Phew! This was one of those lost weekend books. I haven't had a reading experience like that in about a decade or so.
I guess, fortunately, I've beenPhew! This was one of those lost weekend books. I haven't had a reading experience like that in about a decade or so.
I guess, fortunately, I've been sick, so I've had the ability to read more or less to my heart's content.
You will learn from this book, but not in the "learning is fun" kind of way--in the way that you'll know the history like you know a good friend. You don't remember just how you learned it, you just did.
And yet you'll also be transported by a skillful piece of science fiction. It's full of tension, action, moral complexity, and singingly accurate historical detail that brings you right there.
Never did I feel like I was being lectured to. I felt, rather, that I was transported to another time. I feel it's about the closest thing I'll ever get to living in Robert E. Lee's world....more

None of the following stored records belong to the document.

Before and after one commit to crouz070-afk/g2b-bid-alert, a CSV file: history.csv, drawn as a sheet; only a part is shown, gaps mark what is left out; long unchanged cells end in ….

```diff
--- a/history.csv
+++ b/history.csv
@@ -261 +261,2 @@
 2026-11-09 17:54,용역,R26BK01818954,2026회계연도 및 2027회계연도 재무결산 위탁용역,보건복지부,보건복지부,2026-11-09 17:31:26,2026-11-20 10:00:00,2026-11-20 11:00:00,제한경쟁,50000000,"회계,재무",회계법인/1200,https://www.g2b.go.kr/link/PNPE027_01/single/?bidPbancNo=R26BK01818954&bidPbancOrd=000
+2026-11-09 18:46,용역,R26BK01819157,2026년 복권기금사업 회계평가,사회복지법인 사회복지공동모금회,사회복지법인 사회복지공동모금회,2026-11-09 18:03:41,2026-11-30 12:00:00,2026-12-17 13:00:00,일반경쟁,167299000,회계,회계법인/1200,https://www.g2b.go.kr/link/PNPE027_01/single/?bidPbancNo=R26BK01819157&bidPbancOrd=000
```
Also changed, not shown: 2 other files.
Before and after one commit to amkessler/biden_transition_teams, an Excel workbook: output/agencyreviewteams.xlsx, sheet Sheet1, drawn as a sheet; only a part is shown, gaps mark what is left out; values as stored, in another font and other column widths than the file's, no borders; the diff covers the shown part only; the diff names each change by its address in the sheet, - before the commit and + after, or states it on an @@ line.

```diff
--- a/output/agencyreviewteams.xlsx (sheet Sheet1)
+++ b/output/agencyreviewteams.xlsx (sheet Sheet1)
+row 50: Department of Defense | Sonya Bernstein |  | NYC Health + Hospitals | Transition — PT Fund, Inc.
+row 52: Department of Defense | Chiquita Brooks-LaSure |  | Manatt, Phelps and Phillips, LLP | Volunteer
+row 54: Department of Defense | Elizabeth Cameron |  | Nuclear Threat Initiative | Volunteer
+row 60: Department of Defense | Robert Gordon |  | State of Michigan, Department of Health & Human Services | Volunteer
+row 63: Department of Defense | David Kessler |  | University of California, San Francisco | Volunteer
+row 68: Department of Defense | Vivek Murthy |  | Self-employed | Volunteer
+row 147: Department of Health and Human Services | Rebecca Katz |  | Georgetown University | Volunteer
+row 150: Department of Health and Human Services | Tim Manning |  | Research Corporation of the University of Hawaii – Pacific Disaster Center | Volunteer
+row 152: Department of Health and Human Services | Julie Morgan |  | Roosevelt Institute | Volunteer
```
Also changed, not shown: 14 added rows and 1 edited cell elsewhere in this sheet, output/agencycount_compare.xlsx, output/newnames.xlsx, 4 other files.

This is the kind of book I read books for in the first place. Every time I check out a book, a part of me is hoping to find a story this enthralling wThis is the kind of book I read books for in the first place. Every time I check out a book, a part of me is hoping to find a story this enthralling with characters this charming. It comes together beautifully with complex themes that make you think and feel, but good along with the bad. I'll be treasuring this one for many years to come. It's my new favorite novel of all time. ...more